▶ _TASK TO CARRY OUT_
Copy each line of the data below, character for character.

==*==

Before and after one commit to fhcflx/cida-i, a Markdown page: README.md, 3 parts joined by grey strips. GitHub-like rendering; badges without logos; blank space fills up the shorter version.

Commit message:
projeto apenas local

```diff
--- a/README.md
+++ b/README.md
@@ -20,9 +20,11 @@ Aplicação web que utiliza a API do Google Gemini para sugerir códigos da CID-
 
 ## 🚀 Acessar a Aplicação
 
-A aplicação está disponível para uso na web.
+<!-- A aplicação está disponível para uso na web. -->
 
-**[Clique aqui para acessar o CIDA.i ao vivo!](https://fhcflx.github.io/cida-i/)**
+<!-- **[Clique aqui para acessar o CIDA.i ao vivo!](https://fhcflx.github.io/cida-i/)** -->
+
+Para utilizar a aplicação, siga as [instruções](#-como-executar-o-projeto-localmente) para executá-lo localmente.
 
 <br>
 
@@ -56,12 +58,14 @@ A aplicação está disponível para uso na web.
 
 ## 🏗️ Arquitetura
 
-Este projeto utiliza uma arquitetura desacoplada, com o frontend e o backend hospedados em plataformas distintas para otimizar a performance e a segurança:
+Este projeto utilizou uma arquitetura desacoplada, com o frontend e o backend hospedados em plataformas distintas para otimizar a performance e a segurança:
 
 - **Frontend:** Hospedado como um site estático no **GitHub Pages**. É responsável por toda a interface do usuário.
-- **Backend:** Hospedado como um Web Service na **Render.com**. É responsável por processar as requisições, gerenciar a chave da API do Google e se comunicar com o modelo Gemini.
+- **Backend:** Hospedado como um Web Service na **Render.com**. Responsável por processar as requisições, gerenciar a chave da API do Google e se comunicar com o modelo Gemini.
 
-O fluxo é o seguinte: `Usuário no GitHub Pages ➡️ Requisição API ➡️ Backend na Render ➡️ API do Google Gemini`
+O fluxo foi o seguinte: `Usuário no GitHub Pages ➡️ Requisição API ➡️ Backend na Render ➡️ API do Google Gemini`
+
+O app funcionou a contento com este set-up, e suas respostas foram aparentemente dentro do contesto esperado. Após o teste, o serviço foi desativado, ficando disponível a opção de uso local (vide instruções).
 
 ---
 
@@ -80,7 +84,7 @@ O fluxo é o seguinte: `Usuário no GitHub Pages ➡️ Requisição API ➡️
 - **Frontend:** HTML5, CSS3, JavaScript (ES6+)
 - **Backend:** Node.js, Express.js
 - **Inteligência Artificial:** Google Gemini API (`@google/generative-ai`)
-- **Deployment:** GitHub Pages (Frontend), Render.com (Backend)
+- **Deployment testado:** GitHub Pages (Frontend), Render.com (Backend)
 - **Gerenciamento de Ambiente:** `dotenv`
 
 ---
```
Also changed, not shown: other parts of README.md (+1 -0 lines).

==*==

▶ _RESPONSE TO THIS EXERCISE_
Before and after one commit to fhcflx/cida-i, a Markdown page: README.md, 3 parts joined by grey strips. GitHub-like rendering; badges without logos; blank space fills up the shorter version.

Commit message:
projeto apenas local

```diff
--- a/README.md
+++ b/README.md
@@ -20,9 +20,11 @@ Aplicação web que utiliza a API do Google Gemini para sugerir códigos da CID-
 
 ## 🚀 Acessar a Aplicação
 
-A aplicação está disponível para uso na web.
+<!-- A aplicação está disponível para uso na web. -->
 
-**[Clique aqui para acessar o CIDA.i ao vivo!](https://fhcflx.github.io/cida-i/)**
+<!-- **[Clique aqui para acessar o CIDA.i ao vivo!](https://fhcflx.github.io/cida-i/)** -->
+
+Para utilizar a aplicação, siga as [instruções](#-como-executar-o-projeto-localmente) para executá-lo localmente.
 
 <br>
 
@@ -56,12 +58,14 @@ A aplicação está disponível para uso na web.
 
 ## 🏗️ Arquitetura
 
-Este projeto utiliza uma arquitetura desacoplada, com o frontend e o backend hospedados em plataformas distintas para otimizar a performance e a segurança:
+Este projeto utilizou uma arquitetura desacoplada, com o frontend e o backend hospedados em plataformas distintas para otimizar a performance e a segurança:
 
 - **Frontend:** Hospedado como um site estático no **GitHub Pages**. É responsável por toda a interface do usuário.
-- **Backend:** Hospedado como um Web Service na **Render.com**. É responsável por processar as requisições, gerenciar a chave da API do Google e se comunicar com o modelo Gemini.
+- **Backend:** Hospedado como um Web Service na **Render.com**. Responsável por processar as requisições, gerenciar a chave da API do Google e se comunicar com o modelo Gemini.
 
-O fluxo é o seguinte: `Usuário no GitHub Pages ➡️ Requisição API ➡️ Backend na Render ➡️ API do Google Gemini`
+O fluxo foi o seguinte: `Usuário no GitHub Pages ➡️ Requisição API ➡️ Backend na Render ➡️ API do Google Gemini`
+
+O app funcionou a contento com este set-up, e suas respostas foram aparentemente dentro do contesto esperado. Após o teste, o serviço foi desativado, ficando disponível a opção de uso local (vide instruções).
 
 ---
 
@@ -80,7 +84,7 @@ O fluxo é o seguinte: `Usuário no GitHub Pages ➡️ Requisição API ➡️
 - **Frontend:** HTML5, CSS3, JavaScript (ES6+)
 - **Backend:** Node.js, Express.js
 - **Inteligência Artificial:** Google Gemini API (`@google/generative-ai`)
-- **Deployment:** GitHub Pages (Frontend), Render.com (Backend)
+- **Deployment testado:** GitHub Pages (Frontend), Render.com (Backend)
 - **Gerenciamento de Ambiente:** `dotenv`
 
 ---
```
Also changed, not shown: other parts of README.md (+1 -0 lines).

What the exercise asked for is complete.